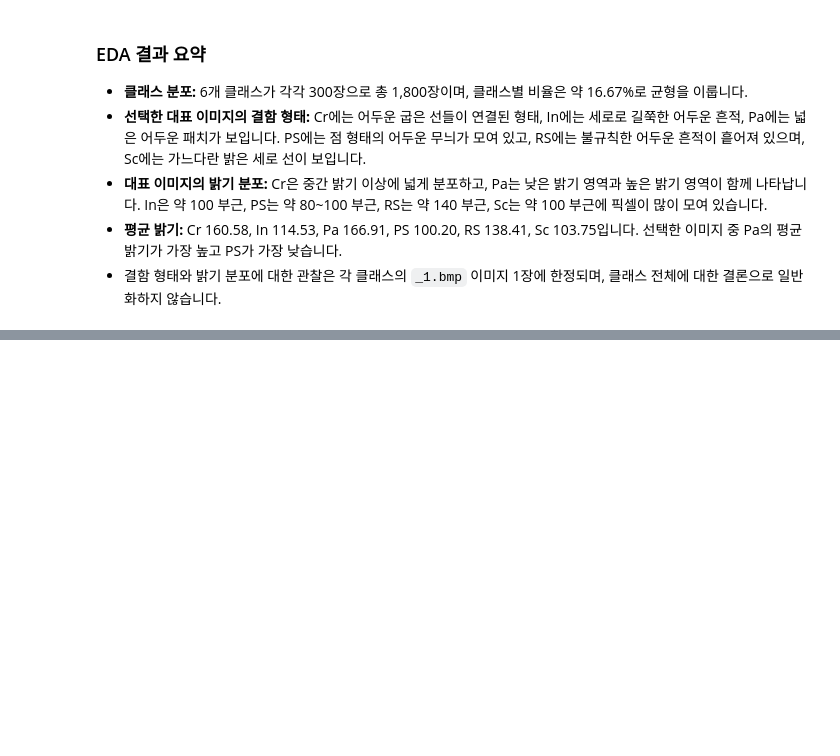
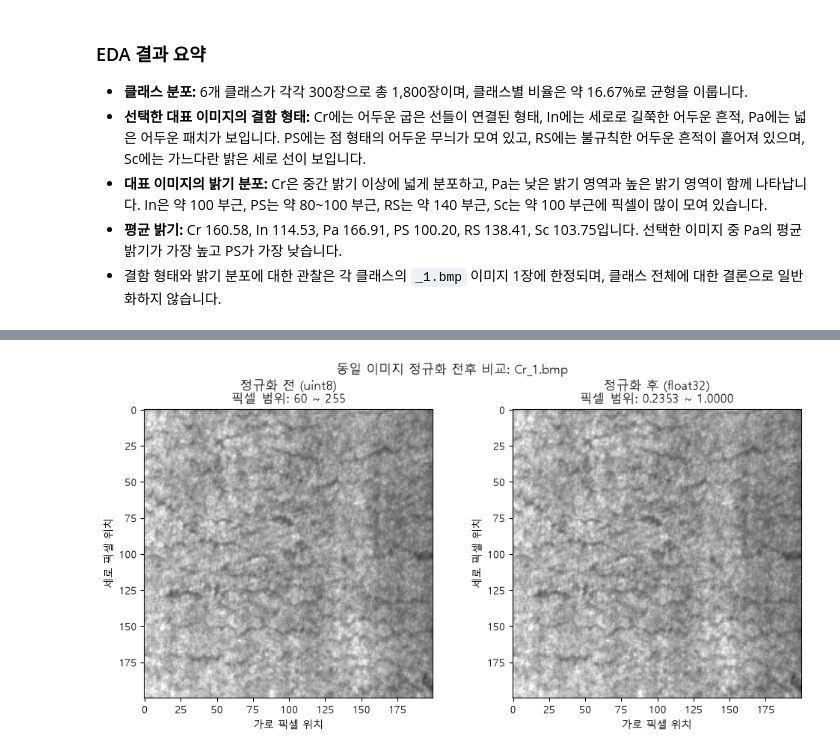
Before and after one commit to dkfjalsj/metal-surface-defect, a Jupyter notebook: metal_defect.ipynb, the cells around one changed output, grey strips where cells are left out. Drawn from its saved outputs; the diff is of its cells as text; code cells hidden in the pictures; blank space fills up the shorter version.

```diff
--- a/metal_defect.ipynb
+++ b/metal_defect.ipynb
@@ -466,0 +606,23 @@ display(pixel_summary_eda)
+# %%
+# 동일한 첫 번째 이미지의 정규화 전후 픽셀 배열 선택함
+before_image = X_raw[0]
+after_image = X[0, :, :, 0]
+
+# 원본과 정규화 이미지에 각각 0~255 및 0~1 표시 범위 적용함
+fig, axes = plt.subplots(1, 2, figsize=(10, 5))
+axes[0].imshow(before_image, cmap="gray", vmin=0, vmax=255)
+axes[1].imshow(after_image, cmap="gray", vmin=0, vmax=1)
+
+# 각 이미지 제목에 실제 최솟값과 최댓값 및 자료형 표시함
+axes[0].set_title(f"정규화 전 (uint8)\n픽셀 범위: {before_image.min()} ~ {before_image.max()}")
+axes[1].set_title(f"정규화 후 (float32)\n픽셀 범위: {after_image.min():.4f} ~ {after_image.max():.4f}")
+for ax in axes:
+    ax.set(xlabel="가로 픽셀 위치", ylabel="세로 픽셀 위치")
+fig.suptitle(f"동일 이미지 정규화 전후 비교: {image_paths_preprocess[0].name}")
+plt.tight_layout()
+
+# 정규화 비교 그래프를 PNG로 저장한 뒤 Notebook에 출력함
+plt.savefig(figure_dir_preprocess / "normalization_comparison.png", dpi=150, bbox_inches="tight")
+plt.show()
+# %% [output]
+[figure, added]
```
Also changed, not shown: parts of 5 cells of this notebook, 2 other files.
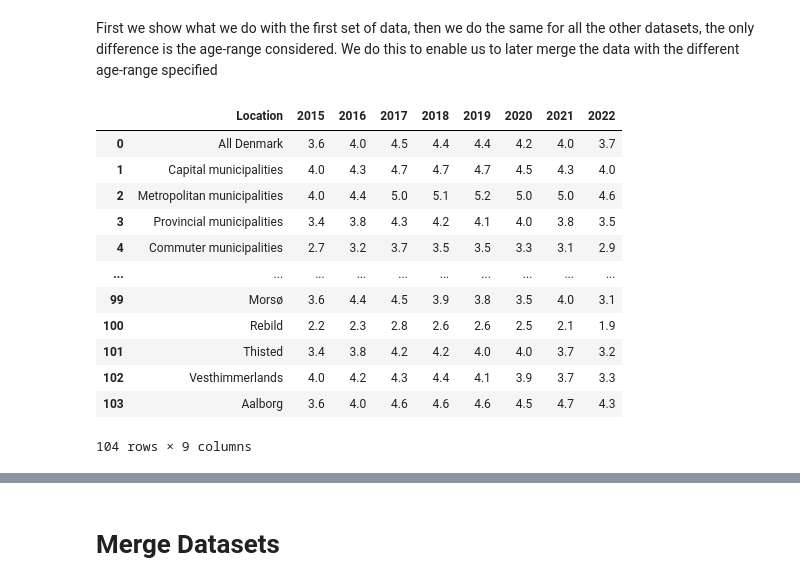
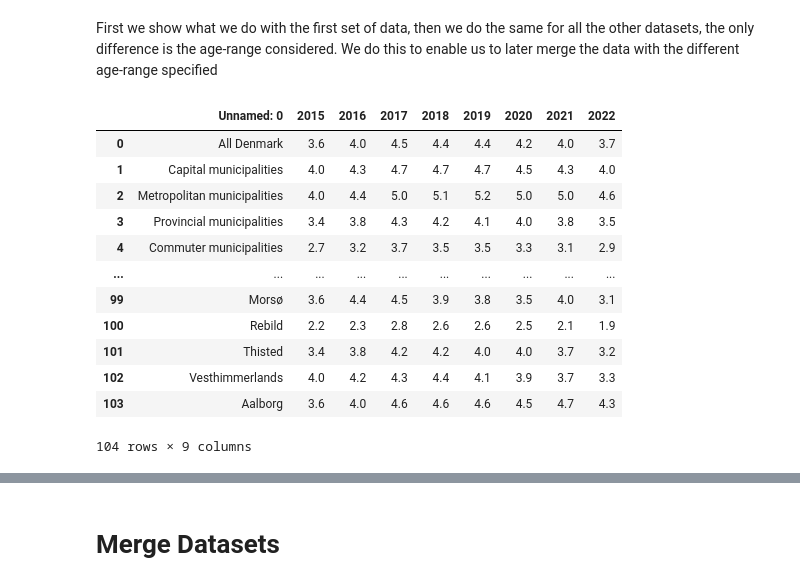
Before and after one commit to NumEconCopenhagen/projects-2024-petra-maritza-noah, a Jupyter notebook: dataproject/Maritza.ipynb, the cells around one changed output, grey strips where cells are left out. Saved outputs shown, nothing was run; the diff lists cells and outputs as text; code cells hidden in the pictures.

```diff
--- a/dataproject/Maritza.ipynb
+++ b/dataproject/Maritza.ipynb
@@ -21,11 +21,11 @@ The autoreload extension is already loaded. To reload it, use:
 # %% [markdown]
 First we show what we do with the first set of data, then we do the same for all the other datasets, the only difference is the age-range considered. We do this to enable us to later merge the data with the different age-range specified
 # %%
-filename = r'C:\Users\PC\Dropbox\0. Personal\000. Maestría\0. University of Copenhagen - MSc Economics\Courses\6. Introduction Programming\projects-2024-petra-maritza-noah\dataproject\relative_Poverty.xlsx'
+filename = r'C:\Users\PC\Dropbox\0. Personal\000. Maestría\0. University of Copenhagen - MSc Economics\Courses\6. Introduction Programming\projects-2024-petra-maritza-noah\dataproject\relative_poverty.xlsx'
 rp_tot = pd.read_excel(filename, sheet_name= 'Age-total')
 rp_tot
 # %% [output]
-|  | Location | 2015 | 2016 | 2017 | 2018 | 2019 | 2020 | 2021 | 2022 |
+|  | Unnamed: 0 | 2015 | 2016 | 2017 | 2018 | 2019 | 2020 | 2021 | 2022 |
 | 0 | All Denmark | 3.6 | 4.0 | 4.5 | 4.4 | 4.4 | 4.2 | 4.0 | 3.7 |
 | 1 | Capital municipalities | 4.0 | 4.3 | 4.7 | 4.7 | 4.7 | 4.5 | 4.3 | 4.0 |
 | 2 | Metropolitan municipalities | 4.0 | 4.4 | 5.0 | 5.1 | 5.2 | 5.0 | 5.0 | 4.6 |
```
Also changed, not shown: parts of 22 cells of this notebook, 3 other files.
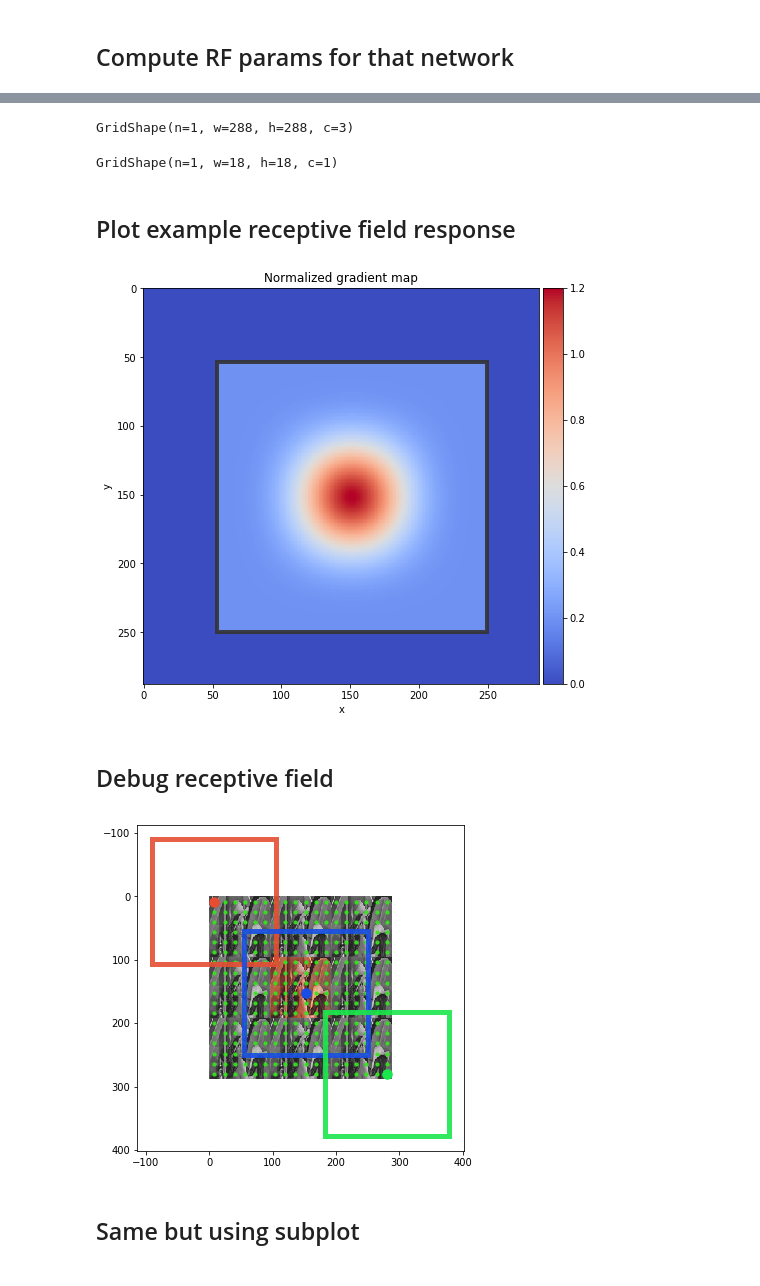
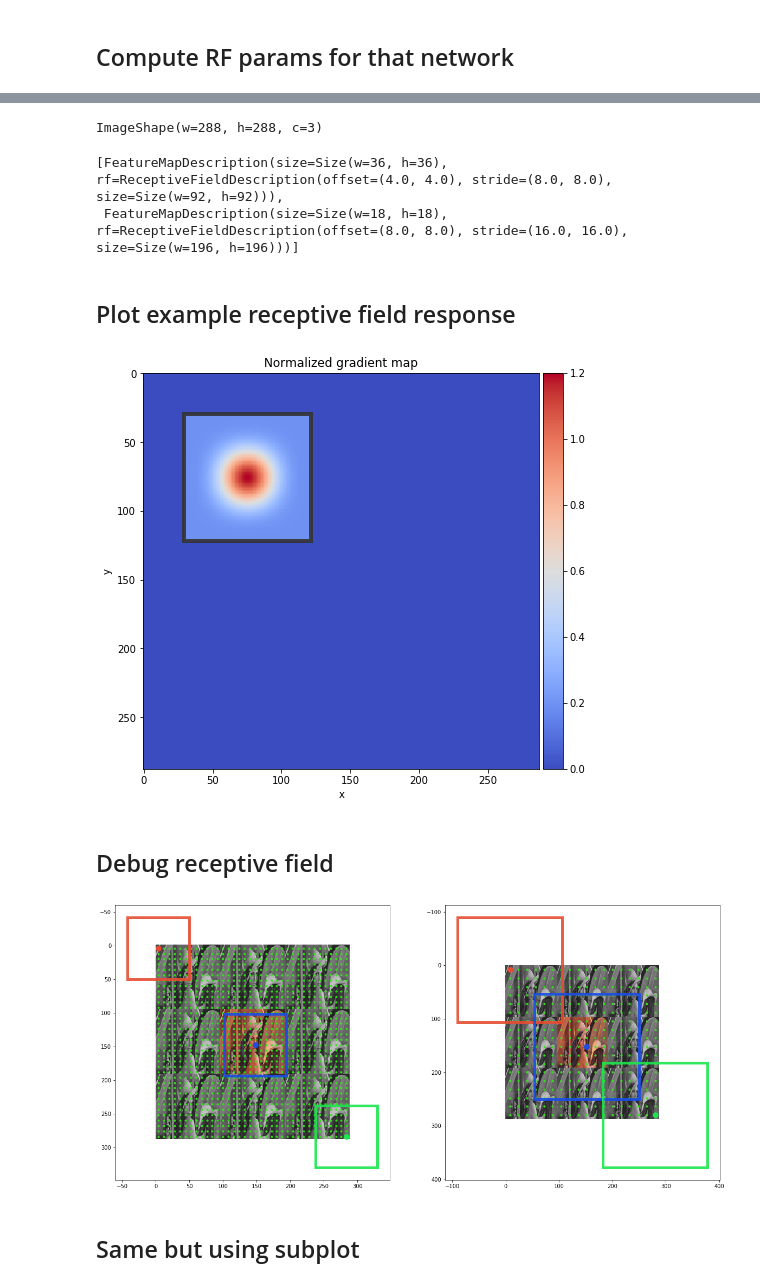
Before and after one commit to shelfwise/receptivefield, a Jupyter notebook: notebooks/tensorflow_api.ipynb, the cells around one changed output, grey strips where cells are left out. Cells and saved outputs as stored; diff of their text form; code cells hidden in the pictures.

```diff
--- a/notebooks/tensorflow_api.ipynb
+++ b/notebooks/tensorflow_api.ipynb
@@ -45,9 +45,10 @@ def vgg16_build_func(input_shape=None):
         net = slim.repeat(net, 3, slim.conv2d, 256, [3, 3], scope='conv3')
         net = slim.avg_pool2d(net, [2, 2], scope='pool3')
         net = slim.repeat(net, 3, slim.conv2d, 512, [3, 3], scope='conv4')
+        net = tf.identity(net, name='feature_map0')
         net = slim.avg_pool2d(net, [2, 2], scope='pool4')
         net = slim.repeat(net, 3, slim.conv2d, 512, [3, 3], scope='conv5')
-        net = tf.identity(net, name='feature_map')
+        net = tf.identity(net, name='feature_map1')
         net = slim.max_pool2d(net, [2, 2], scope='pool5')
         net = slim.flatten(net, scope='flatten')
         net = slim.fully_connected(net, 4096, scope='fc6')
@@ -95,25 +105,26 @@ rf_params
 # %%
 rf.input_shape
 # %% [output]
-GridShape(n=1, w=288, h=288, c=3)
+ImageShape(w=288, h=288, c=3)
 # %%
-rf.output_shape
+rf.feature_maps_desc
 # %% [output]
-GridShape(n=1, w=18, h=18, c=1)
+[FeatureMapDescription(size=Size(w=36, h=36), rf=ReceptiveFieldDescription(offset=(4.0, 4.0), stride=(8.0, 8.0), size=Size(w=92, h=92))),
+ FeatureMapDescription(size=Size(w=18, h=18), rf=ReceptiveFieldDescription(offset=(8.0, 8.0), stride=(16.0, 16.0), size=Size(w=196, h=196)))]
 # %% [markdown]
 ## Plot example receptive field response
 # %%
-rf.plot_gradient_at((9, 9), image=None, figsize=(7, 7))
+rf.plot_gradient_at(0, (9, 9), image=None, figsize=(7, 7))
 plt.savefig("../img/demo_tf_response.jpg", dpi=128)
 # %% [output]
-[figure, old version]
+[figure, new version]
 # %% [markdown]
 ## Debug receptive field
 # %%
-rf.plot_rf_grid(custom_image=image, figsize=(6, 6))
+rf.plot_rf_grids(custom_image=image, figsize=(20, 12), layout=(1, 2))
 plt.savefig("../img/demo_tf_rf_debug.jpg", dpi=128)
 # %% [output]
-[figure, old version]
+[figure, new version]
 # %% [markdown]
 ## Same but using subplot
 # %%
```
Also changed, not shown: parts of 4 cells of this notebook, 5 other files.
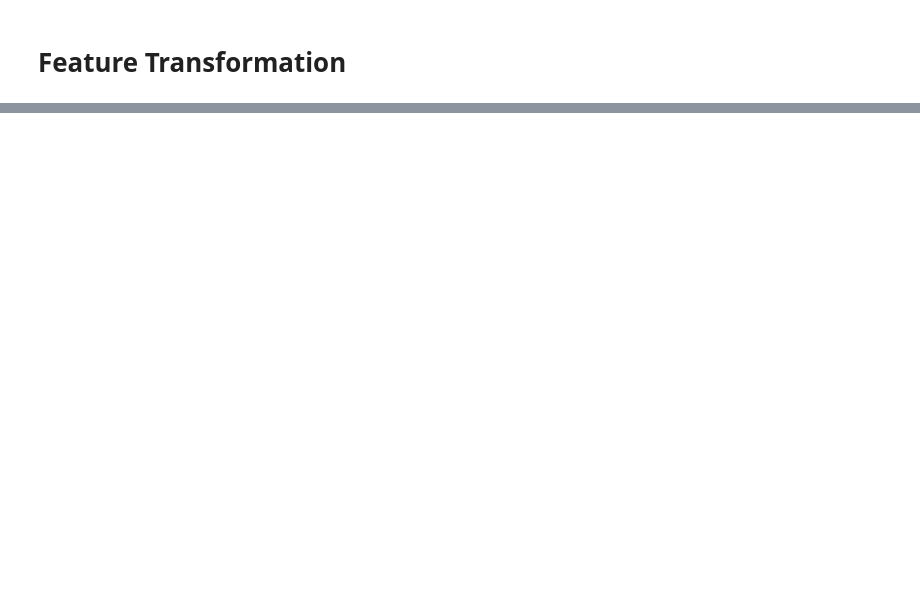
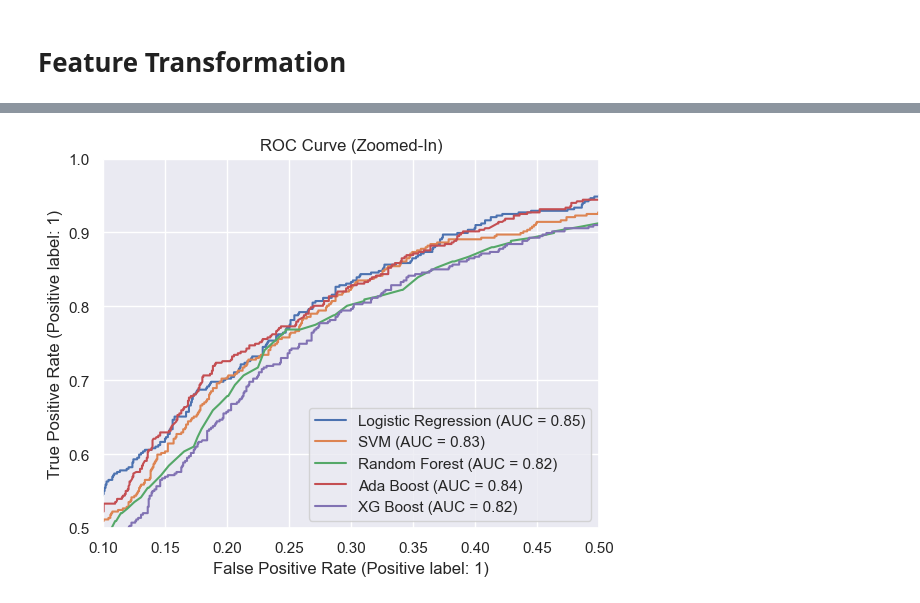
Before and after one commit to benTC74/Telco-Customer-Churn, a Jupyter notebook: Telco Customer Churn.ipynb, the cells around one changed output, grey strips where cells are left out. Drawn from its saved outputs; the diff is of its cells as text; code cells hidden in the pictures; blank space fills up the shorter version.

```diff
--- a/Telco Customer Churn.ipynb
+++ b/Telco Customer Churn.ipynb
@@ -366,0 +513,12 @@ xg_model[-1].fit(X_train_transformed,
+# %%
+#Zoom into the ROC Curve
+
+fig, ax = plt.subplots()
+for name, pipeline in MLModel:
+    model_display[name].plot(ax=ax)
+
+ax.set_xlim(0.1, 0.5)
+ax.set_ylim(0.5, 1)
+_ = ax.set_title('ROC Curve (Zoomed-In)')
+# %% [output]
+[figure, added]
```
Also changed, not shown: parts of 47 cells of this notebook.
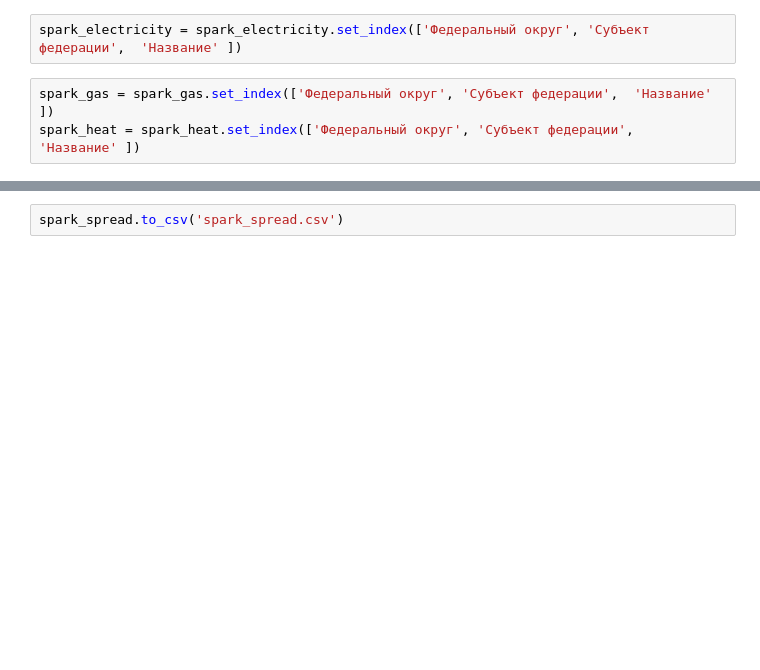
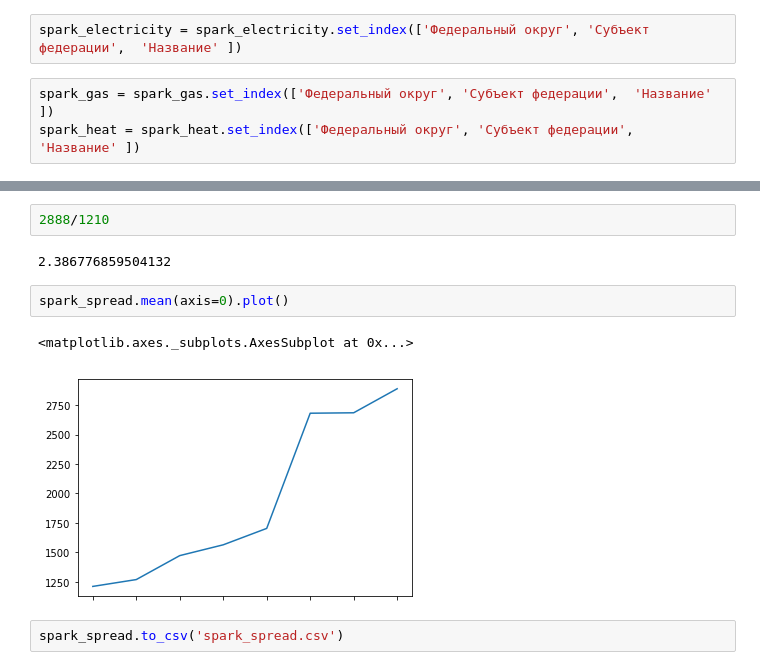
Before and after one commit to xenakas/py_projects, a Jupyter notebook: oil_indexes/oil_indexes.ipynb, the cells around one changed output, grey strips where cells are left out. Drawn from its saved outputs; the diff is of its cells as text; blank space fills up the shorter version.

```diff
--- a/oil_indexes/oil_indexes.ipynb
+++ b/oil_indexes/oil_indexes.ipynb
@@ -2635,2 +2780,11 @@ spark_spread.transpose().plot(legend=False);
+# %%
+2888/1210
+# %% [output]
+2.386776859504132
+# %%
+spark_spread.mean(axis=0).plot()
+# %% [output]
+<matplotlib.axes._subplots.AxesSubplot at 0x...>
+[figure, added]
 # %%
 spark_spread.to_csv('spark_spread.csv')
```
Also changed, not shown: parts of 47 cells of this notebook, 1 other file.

◇ ◇ ◇ ◇ ◇ ◇ ◇

→ **Exercise details**
Wherever the string "Dropbox" is found in the entries, copy the line it sits in.

→ **Solution below**
-filename = r'C:\Users\PC\Dropbox\0. Personal\000. Maestría\0. University of Copenhagen - MSc Economics\Courses\6. Introduction Programming\projects-2024-petra-maritza-noah\dataproject\relative_Poverty.xlsx'
+filename = r'C:\Users\PC\Dropbox\0. Personal\000. Maestría\0. University of Copenhagen - MSc Economics\Courses\6. Introduction Programming\projects-2024-petra-maritza-noah\dataproject\relative_poverty.xlsx'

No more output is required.